Pre-trained language model representations have been successful in a wide range of language understanding tasks. In this paper, we examine different strategies to integrate pre-trained representations into sequence to sequence models and apply it to neural machine translation and abstractive summarization. We find that pre-trained representations are most effective when added to the encoder network which slows inference by only 14%. Our experiments in machine translation show gains of up to 5.3 BLEU in a simulated resource-poor setup. While returns diminish with more labeled data, we still observe improvements when millions of sentence-pairs are available. Finally, on abstractive summarization we achieve a new state of the art on the full text version of CNN/DailyMail.

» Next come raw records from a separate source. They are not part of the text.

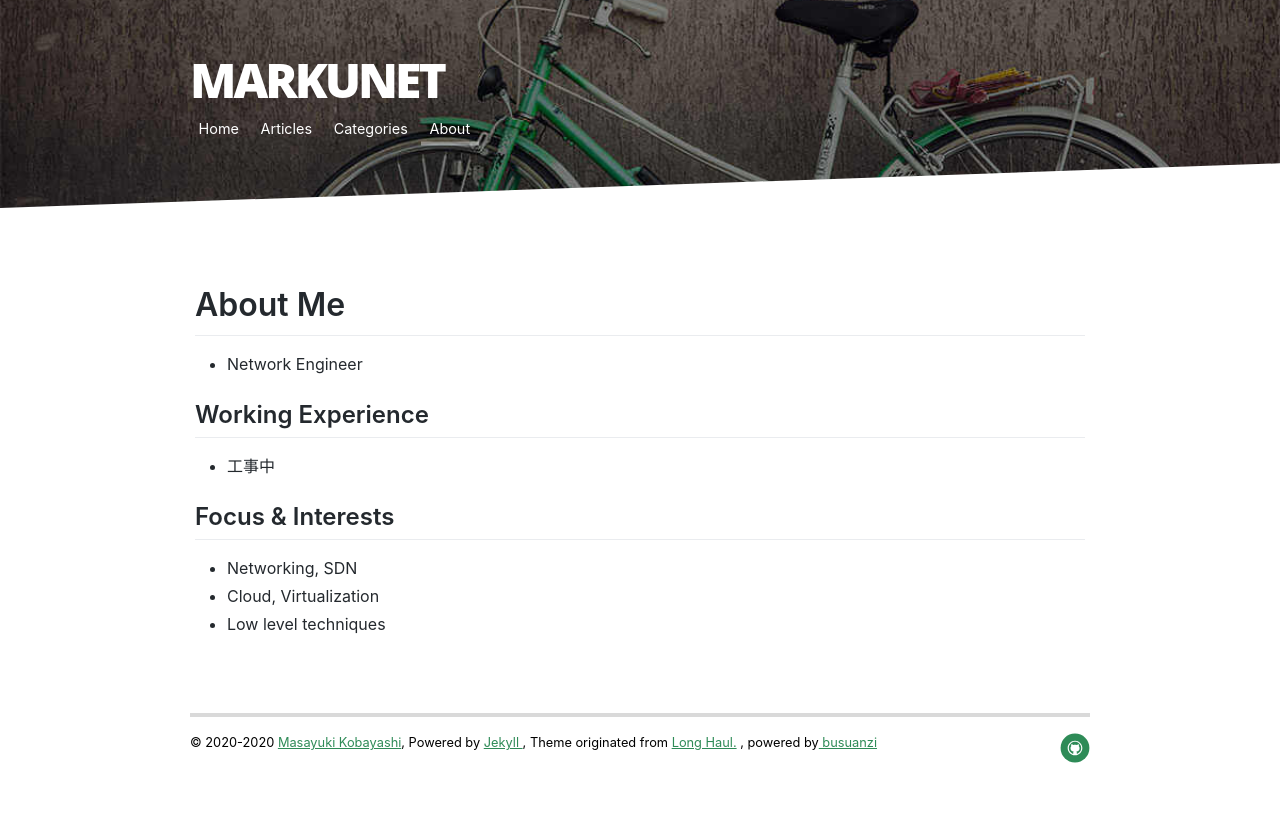
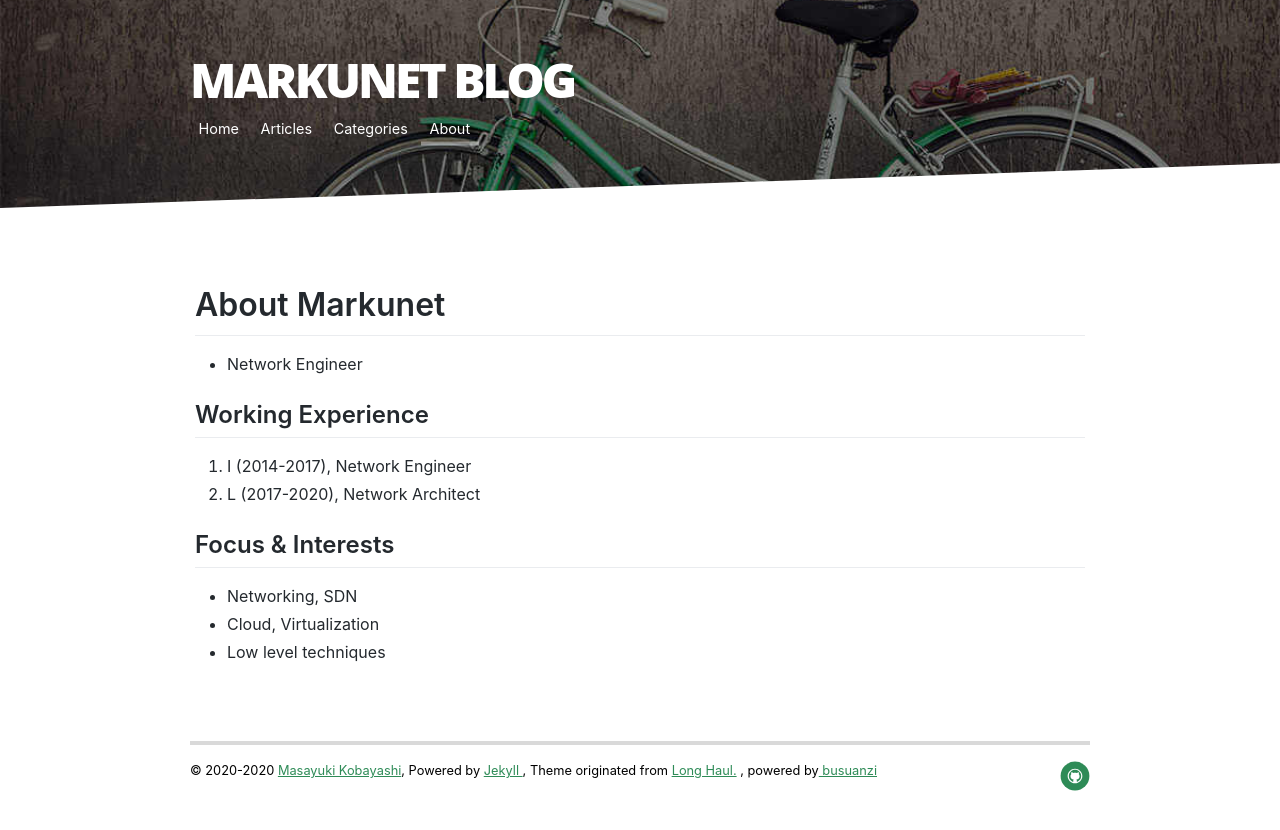
Before and after one commit to Markunet/markunet.github.io, a Jekyll site: the page built from about.md, in a window 1280 px wide. Shown: the top 830 px of the page. Built offline with Jekyll 4.4.1, drawn with Linux system fonts in a browser that asks for light colours; nearby versions of some CDN libraries; comment, search, counter and statistics services are not loaded.

Commit message:
Revert "change blog title"
This reverts commit eba38b1e88f937dc409601faef858c897c55d9f7.

```diff
--- a/_config.yml
+++ b/_config.yml
@@ -1,4 +1,4 @@
-title: markunet
+title: Markunet Blog
 description: Markunet Blog
 
 url: https://markunet.github.io
@@ -22,7 +22,7 @@ navigation:
    url: /about
 
 social:
-   github: markunet
+   github: Markunet
    linkedin:
    facebook:
    email:
--- a/about.md
+++ b/about.md
@@ -3,13 +3,14 @@ layout: default
 title: Markunet
 ---
 
-# About Me
+# About Markunet
 
 * Network Engineer
 
 ## Working Experience
 
-* 工事中
+1. I (2014-2017), Network Engineer
+1. L (2017-2020), Network Architect
 
 ## Focus & Interests
 
--- a/index.html
+++ b/index.html
@@ -1,6 +1,6 @@
 ---
 layout: default
-title: めもちょう
+title: Markunet Blog
 ---
 
 <div class="home" id="home">
```
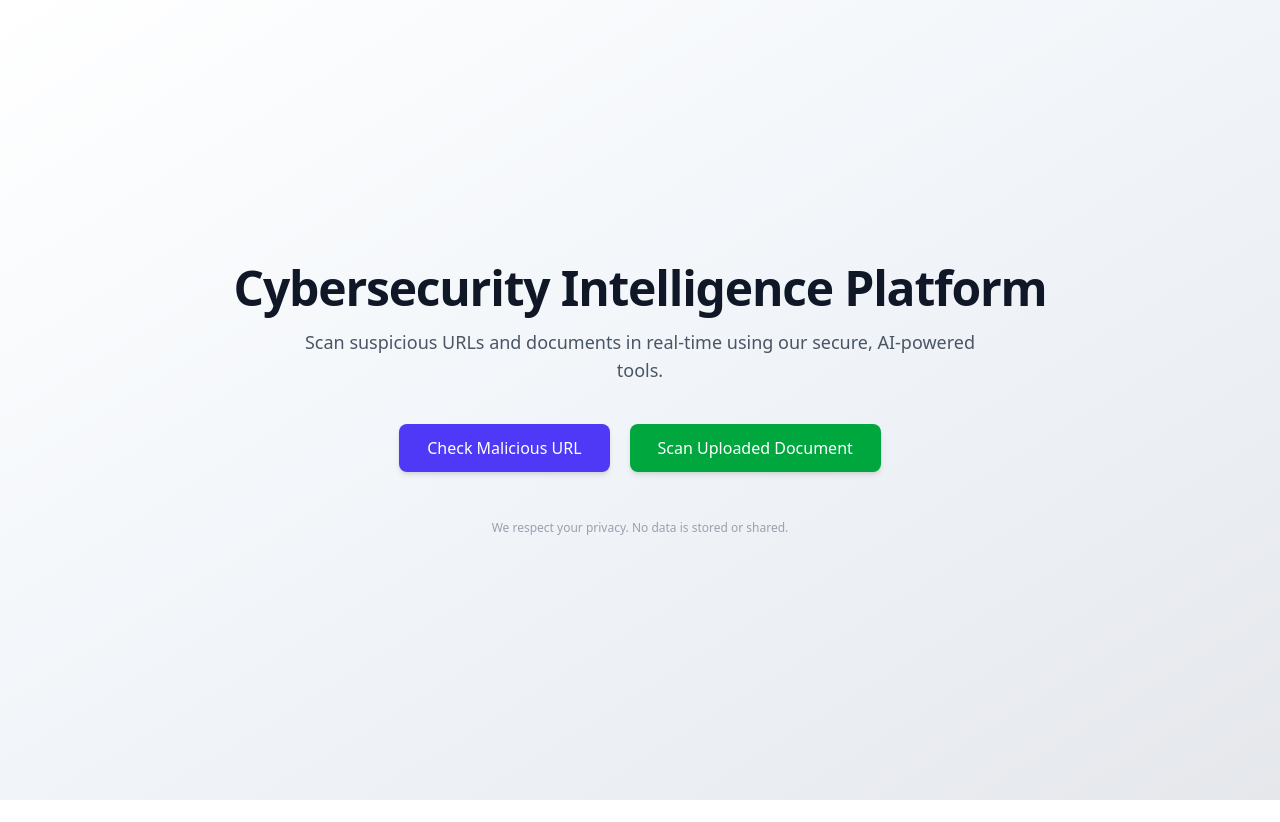
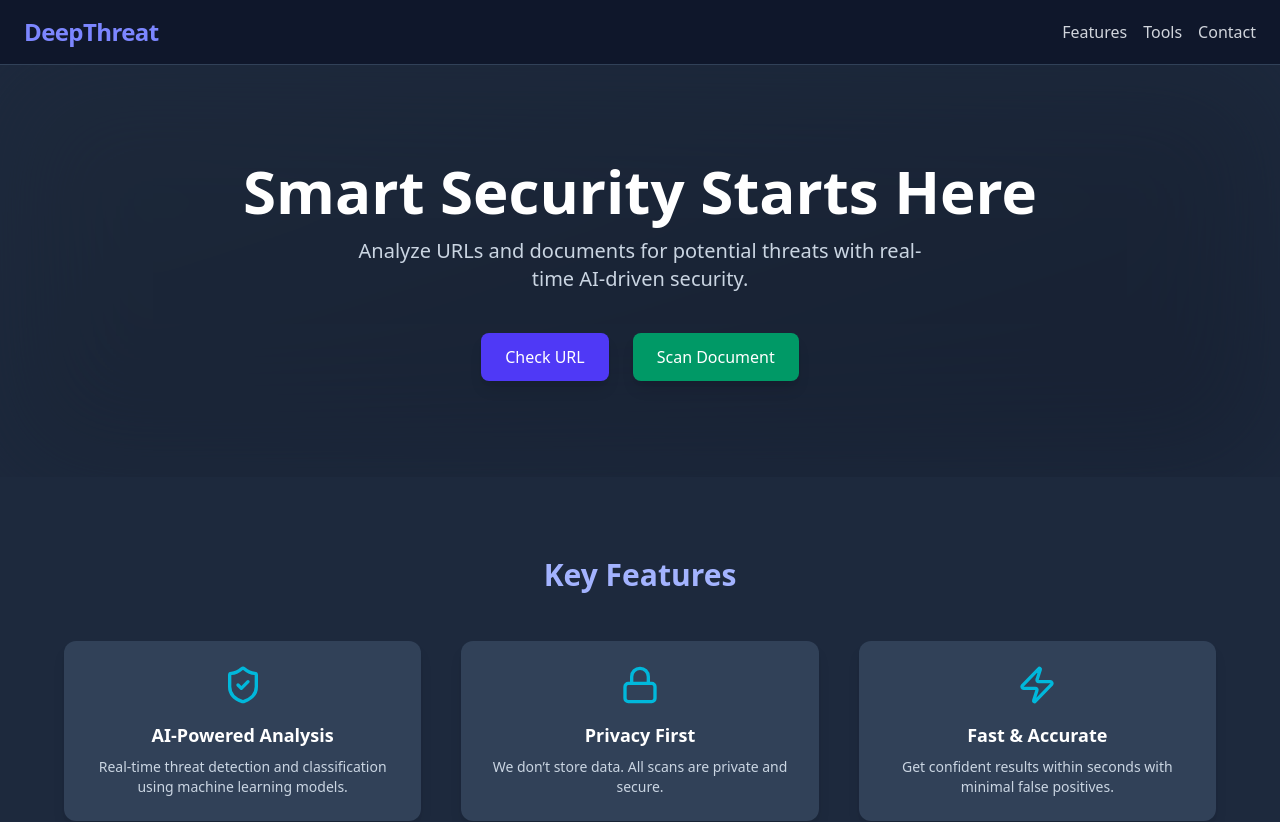
Before and after one commit to PralayeshMukherjee/DeepThreat, a React (Vite) app in the folder Frontend/: page /mainhome in a window 1280 px wide. Shown: the top 822 px of the page. Before the commit the page ends 800 px from the top, so only its background shows below. Built offline with nearby package versions, Linux system fonts and the light colour scheme.

Commit message:
update the frontend

```diff
--- a/Frontend/src/Pages/MainHome.jsx
+++ b/Frontend/src/Pages/MainHome.jsx
@@ -1,63 +1,158 @@
-// src/components/HeroSection.jsx
-import React from "react";
+// src/components/LandingPage.jsx
+import React, { useState } from "react";
+import { Menu, X } from "lucide-react";
 import { motion } from "framer-motion";
+import { ShieldCheck, Lock, Zap } from "lucide-react";
 
 const MainHome = () => {
+  const [isMenuOpen, setIsMenuOpen] = useState(false);
+  const features = [
+    {
+      icon: <ShieldCheck className="w-10 h-10 mx-auto text-cyan-500 mb-4" />,
+      title: "AI-Powered Analysis",
+      description:
+        "Real-time threat detection and classification using machine learning models.",
+    },
+    {
+      icon: <Lock className="w-10 h-10 mx-auto text-cyan-500 mb-4" />,
+      title: "Privacy First",
+      description: "We don’t store data. All scans are private and secure.",
+    },
+    {
+      icon: <Zap className="w-10 h-10 mx-auto text-cyan-500 mb-4" />,
+      title: "Fast & Accurate",
+      description:
+        "Get confident results within seconds with minimal false positives.",
+    },
+  ];
+
   return (
-    <section className="min-h-screen bg-gradient-to-br from-white via-slate-100 to-gray-200 flex flex-col items-center justify-center px-6 py-20 text-center">
-      <motion.h1
-        initial={{ opacity: 0, y: -30 }}
+    <main className="min-h-screen bg-gradient-to-br from-slate-900 via-slate-800 to-slate-900 text-white">
+      {/* Header */}
+      <header className="w-full px-6 py-4 flex justify-between items-center bg-slate-900 bg-opacity-90 sticky top-0 z-50 border-b border-slate-700">
+        <h1 className="text-xl md:text-2xl font-bold text-indigo-400 tracking-tight">
+          DeepThreat
+        </h1>
+
+        {/* Desktop Nav */}
+        <nav className="space-x-4 hidden md:flex">
+          <a
+            href="#features"
+            className="text-gray-300 hover:text-indigo-400 transition"
+          >
+            Features
+          </a>
+          <a
+            href="#tools"
+            className="text-gray-300 hover:text-indigo-400 transition"
+          >
+            Tools
+          </a>
+          <a
+            href="#contact"
+            className="text-gray-300 hover:text-indigo-400 transition"
+          >
+            Contact
+          </a>
+        </nav>
+
+        {/* Mobile Menu Button */}
+        <button
+          onClick={() => setIsMenuOpen(!isMenuOpen)}
+          className="md:hidden text-gray-300"
+        >
+          {isMenuOpen ? <X size={24} /> : <Menu size={24} />}
+        </button>
+
+        {/* Mobile Nav Dropdown */}
+        {isMenuOpen && (
+          <div className="absolute top-16 left-0 w-full bg-slate-800 px-6 py-4 flex flex-col gap-3 md:hidden z-40 shadow-md">
+            <a
+              href="#features"
+              className="text-gray-300 hover:text-indigo-400 transition"
+            >
+              Features
+            </a>
+            <a
+              href="#tools"
+              className="text-gray-300 hover:text-indigo-400 transition"
+            >
+              Tools
+            </a>
+            <a
+              href="#contact"
+              className="text-gray-300 hover:text-indigo-400 transition"
+            >
+              Contact
+            </a>
+          </div>
+        )}
+      </header>
+
+      {/* Hero Section */}
+      <section className="px-6 py-24 bg-slate-800 text-center relative overflow-hidden">
+        <div className="absolute top-0 left-0 w-full h-full bg-gradient-to-br from-gray-800 via-gray-850 to-gray-900 rounded-xl blur-3xl opacity-50 pointer-events-none"></div>
+        <motion.h2
+          initial={{ opacity: 0, y: -20 }}
           animate={{ opacity: 1, y: 0 }}
-        transition={{ duration: 0.8 }}
-        className="text-4xl md:text-5xl font-bold text-gray-900 mb-4 tracking-tight"
+          transition={{ duration: 0.7 }}
+          className="text-4xl md:text-6xl font-extrabold mb-4 text-white z-10 relative"
         >
-        Cybersecurity Intelligence Platform
-      </motion.h1>
+          Smart Security Starts Here
+        </motion.h2>
+        <motion.p
+          initial={{ opacity: 0, y: 20 }}
+          animate={{ opacity: 1, y: 0 }}
+          transition={{ duration: 0.7, delay: 0.2 }}
+          className="max-w-xl mx-auto text-lg md:text-xl text-slate-300 z-10 relative"
+        >
+          Analyze URLs and documents for potential threats with real-time
+          AI-driven security.
+        </motion.p>
+        <div className="mt-10 flex flex-col sm:flex-row justify-center gap-4 sm:gap-6 z-10 relative">
+          <button className="px-6 py-3 bg-indigo-600 text-white rounded-lg text-sm md:text-base hover:bg-indigo-700 transition shadow-lg">
+            Check URL
+          </button>
+          <button className="px-6 py-3 bg-emerald-600 text-white rounded-lg text-sm md:text-base hover:bg-emerald-700 transition shadow-lg">
+            Scan Document
+          </button>
+        </div>
+      </section>
 
-      <motion.p
+      {/* Features Section */}
+      <section id="features" className="px-6 py-20 bg-slate-800 text-center">
+        <h3 className="text-3xl font-semibold mb-12 text-indigo-300">
+          Key Features
+        </h3>
+        <div className="grid grid-cols-1 md:grid-cols-3 gap-10 max-w-6xl mx-auto text-center">
+          {features.map((f, i) => (
+            <motion.div
+              key={i}
               initial={{ opacity: 0, y: 30 }}
-        animate={{ opacity: 1, y: 0 }}
-        transition={{ duration: 0.8, delay: 0.2 }}
-        className="text-md md:text-lg text-gray-600 mb-10 max-w-2xl"
+              whileInView={{ opacity: 1, y: 0 }}
+              viewport={{ once: true }}
+              transition={{ delay: i * 0.2 }}
+              className="bg-slate-700 p-6 rounded-xl shadow-lg hover:scale-105 transform transition"
             >
-        Scan suspicious URLs and documents in real-time using our secure,
-        AI-powered tools.
-      </motion.p>
+              {f.icon}
+              <h4 className="text-lg font-bold mb-2 text-white">{f.title}</h4>
+              <p className="text-sm text-slate-300">{f.description}</p>
+            </motion.div>
+          ))}
+        </div>
+      </section>
 
-      <motion.div
-        initial={{ opacity: 0, scale: 0.95 }}
-        animate={{ opacity: 1, scale: 1 }}
-        transition={{ duration: 0.6, delay: 0.4 }}
-        className="flex flex-col md:flex-row gap-5"
+      {/* Footer */}
+      <footer
+        id="contact"
+        className="px-6 py-10 bg-slate-900 text-center text-sm text-slate-500 border-t border-slate-700"
       >
-        <motion.button
-          whileHover={{ scale: 1.05 }}
-          whileTap={{ scale: 0.95 }}
-          className="px-7 py-3 bg-indigo-600 text-white text-base font-medium rounded-lg shadow-md hover:bg-indigo-700 transition duration-300"
-        >
-          Check Malicious URL
-        </motion.button>
-
-        <motion.button
-          whileHover={{ scale: 1.05 }}
-          whileTap={{ scale: 0.95 }}
-          className="px-7 py-3 bg-green-600 text-white text-base font-medium rounded-lg shadow-md hover:bg-green-700 transition duration-300"
-        >
-          Scan Uploaded Document
-        </motion.button>
-      </motion.div>
-
-      <motion.div
-        initial={{ opacity: 0 }}
-        animate={{ opacity: 1 }}
-        transition={{ duration: 1, delay: 1 }}
-        className="mt-12"
-      >
-        <p className="text-xs text-gray-400">
-          We respect your privacy. No data is stored or shared.
+        <p>
+          &copy; {new Date().getFullYear()} DeepThreat. All rights reserved.
         </p>
-      </motion.div>
-    </section>
+        <p className="mt-1">Built with ❤️ by Raj</p>
+      </footer>
+    </main>
   );
 };
 
--- a/Frontend/src/component/JwtSuccess.jsx
+++ b/Frontend/src/component/JwtSuccess.jsx
@@ -11,11 +11,9 @@ const JwtSuccess = () => {
 
     if (token) {
       localStorage.setItem("jwt", token);
-      //   navigate("/home");
+      navigate("/mainhome");
     }
   }, []);
-
-  return <div>Logging in...</div>;
 };
 
 export default JwtSuccess;
```
Also changed, not shown: Frontend/src/Pages/MainHeader.jsx (added). Lines whose indentation alone changed are shown as unchanged.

Sentiment analysis is a widely studied NLP task where the goal is to determine opinions, emotions, and evaluations of users towards a product, an entity or a service that they are reviewing. One of the biggest challenges for sentiment analysis is that it is highly language dependent. Word embeddings, sentiment lexicons, and even annotated data are language specific. Further, optimizing models for each language is very time consuming and labor intensive especially for recurrent neural network models. From a resource perspective, it is very challenging to collect data for different languages. In this paper, we look for an answer to the following research question: can a sentiment analysis model trained on a language be reused for sentiment analysis in other languages, Russian, Spanish, Turkish, and Dutch, where the data is more limited? Our goal is to build a single model in the language with the largest dataset available for the task, and reuse it for languages that have limited resources. For this purpose, we train a sentiment analysis model using recurrent neural networks with reviews in English. We then translate reviews in other languages and reuse this model to evaluate the sentiments. Experimental results show that our robust approach of single model trained on English reviews statistically significantly outperforms the baselines in several different languages.
Transfer learning has revolutionized computer vision, but existing approaches in NLP still require task-specific modifications and training from scratch. We propose Fine-tuned Language Models (FitLaM), an effective transfer learning method that can be applied to any task in NLP, and introduce techniques that are key for fine-tuning a state-of-the-art language model. Our method significantly outperforms the state-of-the-art on five text classification tasks, reducing the error by 18-24% on the majority of datasets. We open-source our pretrained models and code to enable adoption by the community.